Venture capital firm InterWest Partners queried more than 100 entrepreneurs about the future of digital health and found that 26 percent of them thought Practice Fusion, the current darling of the small-practice EHR market, would be the next to hold an initial public offering. Another 21 percent said the next IPO in digital health would be consumer health information platform Castlight, while 19 percent named appointment booking engine ZocDoc.

Castlight has publicly indicated that it is investigating an IPO. Investment bank Goldman Sachs reportedly has been courting ZocDoc for a public offering, and already has invested $25 million in the New York City-based company.

Lower down on the list were AirStrip Technologies, Humedica, SeeChangeHealth, TelaDoc, Doximity and Best Doctors.

Interestingly, Castlight Health and ZocDoc also came up often in response to another question in the survey: “Besides your own, which company do you wish you founded?” While InterWest did not break down these answers by percentage, only by a word cloud, it appears that Google came out on top. AirStrip and EHR giant Epic Systems also had prominent positions.

Epic ranked high in a dubious category. Some 14 percent of respondents said Epic and primary competitor Cerner were the biggest challenge to innovation in healthcare. Leading that list, however, was reimbursement, named by 27 percent, followed by government, at 19 percent. Only 5 percent saw the venture community as the top challenge to healthcare innovation.

Despite the fact that entrepreneurs tend to be viewed as innovators, 14 percent of survey respondents said “disruptive innovation” was the most overused phrase in digital health today.
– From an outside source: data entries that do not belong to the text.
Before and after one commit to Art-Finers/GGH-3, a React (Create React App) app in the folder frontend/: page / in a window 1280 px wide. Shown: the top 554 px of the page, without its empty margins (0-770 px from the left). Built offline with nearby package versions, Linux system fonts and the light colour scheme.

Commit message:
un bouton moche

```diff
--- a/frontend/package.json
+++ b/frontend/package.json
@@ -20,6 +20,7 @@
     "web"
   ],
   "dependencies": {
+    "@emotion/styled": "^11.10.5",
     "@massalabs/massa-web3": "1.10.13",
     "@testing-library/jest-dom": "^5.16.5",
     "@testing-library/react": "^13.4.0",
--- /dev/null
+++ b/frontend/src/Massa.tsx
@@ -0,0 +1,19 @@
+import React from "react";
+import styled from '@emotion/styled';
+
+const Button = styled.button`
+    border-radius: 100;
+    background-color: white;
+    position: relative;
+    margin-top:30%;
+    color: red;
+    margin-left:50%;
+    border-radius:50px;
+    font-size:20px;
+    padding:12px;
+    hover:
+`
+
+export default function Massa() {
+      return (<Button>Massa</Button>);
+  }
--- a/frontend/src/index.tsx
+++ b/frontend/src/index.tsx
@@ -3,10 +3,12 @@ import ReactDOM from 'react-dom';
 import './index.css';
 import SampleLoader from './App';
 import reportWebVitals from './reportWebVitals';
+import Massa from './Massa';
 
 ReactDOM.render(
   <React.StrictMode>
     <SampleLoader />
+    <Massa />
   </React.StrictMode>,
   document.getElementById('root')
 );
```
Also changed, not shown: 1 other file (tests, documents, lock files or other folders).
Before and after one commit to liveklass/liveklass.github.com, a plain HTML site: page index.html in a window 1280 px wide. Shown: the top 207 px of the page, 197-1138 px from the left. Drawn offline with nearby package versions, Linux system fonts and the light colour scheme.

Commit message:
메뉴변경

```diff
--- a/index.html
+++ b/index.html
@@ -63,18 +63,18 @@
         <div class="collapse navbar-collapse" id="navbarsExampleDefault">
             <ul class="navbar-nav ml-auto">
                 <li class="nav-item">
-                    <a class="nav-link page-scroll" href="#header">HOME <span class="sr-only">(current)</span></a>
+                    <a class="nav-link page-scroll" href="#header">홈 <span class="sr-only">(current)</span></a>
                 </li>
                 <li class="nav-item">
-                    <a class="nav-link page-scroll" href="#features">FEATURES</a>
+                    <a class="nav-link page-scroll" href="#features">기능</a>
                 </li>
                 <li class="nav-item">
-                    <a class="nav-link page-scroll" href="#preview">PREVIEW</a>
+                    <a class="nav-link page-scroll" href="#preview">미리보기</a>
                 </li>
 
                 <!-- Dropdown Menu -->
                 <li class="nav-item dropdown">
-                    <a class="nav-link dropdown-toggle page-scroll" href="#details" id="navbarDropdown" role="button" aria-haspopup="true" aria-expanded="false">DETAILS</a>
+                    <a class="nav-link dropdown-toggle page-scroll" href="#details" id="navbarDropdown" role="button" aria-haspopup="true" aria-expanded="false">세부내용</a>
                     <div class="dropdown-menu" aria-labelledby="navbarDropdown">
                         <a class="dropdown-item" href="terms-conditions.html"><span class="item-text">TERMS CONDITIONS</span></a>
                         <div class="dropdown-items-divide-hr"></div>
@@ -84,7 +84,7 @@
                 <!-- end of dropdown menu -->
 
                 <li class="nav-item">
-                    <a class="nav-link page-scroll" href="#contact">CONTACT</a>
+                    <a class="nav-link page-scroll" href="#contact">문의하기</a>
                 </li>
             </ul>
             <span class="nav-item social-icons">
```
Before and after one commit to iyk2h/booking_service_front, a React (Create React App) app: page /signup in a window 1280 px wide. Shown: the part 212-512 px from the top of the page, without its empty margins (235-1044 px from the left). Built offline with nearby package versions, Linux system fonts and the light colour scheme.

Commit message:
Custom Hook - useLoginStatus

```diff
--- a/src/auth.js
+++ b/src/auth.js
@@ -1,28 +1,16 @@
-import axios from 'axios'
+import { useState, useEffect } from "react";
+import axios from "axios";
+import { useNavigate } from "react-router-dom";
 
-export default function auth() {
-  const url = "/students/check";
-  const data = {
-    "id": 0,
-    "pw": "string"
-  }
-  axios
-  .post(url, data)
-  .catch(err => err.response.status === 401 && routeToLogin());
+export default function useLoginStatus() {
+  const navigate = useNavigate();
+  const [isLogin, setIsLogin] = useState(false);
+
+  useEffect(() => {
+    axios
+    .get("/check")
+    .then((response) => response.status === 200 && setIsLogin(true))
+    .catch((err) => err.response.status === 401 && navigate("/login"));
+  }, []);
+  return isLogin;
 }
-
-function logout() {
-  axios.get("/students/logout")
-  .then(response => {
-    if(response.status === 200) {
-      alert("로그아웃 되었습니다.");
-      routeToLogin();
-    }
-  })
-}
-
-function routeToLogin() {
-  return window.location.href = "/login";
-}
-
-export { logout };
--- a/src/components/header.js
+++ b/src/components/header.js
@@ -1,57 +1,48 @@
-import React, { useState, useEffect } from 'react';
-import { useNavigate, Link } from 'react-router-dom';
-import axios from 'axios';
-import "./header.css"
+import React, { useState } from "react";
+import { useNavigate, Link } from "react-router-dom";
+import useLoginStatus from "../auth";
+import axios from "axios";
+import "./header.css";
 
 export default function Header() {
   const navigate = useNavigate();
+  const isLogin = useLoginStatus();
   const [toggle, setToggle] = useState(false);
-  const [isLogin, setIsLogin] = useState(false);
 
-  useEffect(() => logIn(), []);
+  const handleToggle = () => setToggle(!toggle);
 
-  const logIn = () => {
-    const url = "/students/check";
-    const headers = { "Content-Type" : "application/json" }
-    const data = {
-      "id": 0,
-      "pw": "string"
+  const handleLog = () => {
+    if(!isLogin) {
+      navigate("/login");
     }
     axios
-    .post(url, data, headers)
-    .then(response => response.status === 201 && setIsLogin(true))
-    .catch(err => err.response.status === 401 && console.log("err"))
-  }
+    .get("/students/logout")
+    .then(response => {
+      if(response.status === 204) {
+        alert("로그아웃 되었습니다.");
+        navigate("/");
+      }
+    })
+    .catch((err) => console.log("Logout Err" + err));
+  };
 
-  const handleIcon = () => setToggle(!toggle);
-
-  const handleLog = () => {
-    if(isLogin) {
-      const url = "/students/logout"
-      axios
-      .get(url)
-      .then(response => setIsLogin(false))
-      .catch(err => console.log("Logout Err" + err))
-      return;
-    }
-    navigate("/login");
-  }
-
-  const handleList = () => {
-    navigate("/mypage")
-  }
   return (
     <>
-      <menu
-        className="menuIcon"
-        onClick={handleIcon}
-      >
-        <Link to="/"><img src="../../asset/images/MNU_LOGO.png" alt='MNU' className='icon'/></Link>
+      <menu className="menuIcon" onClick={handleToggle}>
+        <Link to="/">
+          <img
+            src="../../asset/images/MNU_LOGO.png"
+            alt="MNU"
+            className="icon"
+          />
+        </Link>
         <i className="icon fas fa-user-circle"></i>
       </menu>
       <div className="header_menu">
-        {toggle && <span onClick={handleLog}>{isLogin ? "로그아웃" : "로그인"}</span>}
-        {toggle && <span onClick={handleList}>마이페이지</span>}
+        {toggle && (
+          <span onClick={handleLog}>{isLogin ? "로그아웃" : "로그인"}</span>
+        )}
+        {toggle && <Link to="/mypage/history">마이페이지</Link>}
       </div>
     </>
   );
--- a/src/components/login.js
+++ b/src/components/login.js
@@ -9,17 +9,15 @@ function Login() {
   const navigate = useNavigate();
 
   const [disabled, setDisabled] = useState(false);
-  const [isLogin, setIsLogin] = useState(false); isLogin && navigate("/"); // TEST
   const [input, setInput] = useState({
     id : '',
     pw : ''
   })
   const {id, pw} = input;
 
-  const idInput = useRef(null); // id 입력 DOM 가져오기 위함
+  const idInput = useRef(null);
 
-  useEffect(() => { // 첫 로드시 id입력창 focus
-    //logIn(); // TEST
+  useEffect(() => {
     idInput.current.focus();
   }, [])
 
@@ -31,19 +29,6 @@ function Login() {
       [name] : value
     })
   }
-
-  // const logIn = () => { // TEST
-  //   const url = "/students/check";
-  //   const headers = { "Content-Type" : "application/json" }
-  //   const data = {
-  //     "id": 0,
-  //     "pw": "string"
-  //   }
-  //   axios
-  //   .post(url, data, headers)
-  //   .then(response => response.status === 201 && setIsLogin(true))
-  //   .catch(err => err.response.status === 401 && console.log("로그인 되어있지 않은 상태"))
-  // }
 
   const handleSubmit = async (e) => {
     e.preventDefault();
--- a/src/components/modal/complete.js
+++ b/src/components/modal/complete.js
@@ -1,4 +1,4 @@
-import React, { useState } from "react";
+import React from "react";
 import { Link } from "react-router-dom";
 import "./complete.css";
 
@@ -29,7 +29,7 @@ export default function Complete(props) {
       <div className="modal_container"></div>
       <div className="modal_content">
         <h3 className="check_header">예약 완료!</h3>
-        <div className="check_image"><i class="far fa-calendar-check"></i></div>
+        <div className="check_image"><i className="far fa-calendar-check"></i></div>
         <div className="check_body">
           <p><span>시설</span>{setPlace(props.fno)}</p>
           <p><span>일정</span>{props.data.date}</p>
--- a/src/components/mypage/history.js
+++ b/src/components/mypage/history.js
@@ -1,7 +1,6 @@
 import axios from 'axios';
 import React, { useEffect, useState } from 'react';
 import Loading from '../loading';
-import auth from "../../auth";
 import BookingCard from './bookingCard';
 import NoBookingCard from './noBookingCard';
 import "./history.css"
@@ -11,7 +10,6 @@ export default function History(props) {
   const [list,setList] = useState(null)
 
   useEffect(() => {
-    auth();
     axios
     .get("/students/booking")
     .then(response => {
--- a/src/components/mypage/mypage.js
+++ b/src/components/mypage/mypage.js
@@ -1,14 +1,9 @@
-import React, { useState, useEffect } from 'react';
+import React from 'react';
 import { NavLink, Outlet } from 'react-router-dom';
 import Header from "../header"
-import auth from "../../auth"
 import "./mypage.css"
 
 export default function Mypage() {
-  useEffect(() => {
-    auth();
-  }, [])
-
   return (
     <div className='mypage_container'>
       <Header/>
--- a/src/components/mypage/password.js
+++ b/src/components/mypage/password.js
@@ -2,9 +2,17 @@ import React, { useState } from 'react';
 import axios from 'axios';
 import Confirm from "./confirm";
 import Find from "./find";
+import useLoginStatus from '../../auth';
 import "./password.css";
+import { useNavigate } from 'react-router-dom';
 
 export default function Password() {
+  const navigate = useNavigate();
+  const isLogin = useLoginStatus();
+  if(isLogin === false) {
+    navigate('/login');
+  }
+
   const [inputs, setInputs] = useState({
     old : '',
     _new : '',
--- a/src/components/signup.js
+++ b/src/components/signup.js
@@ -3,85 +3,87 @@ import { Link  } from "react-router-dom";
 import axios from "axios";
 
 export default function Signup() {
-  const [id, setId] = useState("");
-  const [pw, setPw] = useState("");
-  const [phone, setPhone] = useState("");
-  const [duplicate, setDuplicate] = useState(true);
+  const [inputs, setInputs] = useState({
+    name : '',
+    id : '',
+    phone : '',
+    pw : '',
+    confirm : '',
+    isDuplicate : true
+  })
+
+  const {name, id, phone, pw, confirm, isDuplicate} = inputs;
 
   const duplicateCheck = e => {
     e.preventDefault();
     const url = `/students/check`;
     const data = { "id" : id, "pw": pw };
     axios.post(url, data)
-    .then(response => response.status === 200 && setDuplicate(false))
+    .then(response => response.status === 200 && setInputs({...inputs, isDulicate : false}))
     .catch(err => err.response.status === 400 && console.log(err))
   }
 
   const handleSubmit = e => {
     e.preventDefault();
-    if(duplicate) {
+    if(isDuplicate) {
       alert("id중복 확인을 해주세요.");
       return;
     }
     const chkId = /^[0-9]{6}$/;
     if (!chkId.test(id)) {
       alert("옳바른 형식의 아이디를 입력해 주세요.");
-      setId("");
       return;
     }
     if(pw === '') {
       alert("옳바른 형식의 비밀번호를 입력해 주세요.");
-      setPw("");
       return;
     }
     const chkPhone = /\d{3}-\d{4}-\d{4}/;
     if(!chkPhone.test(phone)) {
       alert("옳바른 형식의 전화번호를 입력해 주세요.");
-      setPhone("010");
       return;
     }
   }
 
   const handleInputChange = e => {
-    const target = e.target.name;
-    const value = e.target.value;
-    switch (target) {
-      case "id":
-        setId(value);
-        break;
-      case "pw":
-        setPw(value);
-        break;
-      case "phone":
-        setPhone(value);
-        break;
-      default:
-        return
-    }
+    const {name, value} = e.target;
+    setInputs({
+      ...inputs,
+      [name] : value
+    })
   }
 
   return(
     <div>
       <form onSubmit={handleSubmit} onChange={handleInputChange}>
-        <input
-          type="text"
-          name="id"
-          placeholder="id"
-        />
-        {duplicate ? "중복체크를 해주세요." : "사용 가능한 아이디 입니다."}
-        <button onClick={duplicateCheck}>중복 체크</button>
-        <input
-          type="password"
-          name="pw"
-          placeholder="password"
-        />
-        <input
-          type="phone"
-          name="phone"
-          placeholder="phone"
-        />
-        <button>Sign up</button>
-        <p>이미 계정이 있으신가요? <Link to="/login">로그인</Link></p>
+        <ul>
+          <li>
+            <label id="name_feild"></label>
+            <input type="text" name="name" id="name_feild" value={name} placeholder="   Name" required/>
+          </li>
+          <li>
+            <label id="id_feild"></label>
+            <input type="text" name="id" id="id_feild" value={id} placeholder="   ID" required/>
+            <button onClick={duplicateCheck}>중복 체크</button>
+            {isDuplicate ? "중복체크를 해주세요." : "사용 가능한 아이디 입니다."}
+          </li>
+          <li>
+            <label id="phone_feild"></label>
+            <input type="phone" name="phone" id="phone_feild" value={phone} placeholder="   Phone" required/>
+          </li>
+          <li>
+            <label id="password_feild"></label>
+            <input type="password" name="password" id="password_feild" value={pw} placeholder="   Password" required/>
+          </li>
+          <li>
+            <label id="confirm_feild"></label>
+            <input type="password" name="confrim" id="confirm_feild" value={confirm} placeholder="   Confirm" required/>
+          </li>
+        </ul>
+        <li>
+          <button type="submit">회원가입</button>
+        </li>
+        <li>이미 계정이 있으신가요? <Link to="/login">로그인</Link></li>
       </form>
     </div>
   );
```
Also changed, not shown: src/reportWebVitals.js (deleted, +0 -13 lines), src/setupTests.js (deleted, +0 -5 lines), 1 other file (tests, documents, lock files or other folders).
However, that was barely half of the 27 percent who said “gamification of healthcare” had become a trite buzzword and also behind the 23 percent who named “big data” or “predictive analytics.”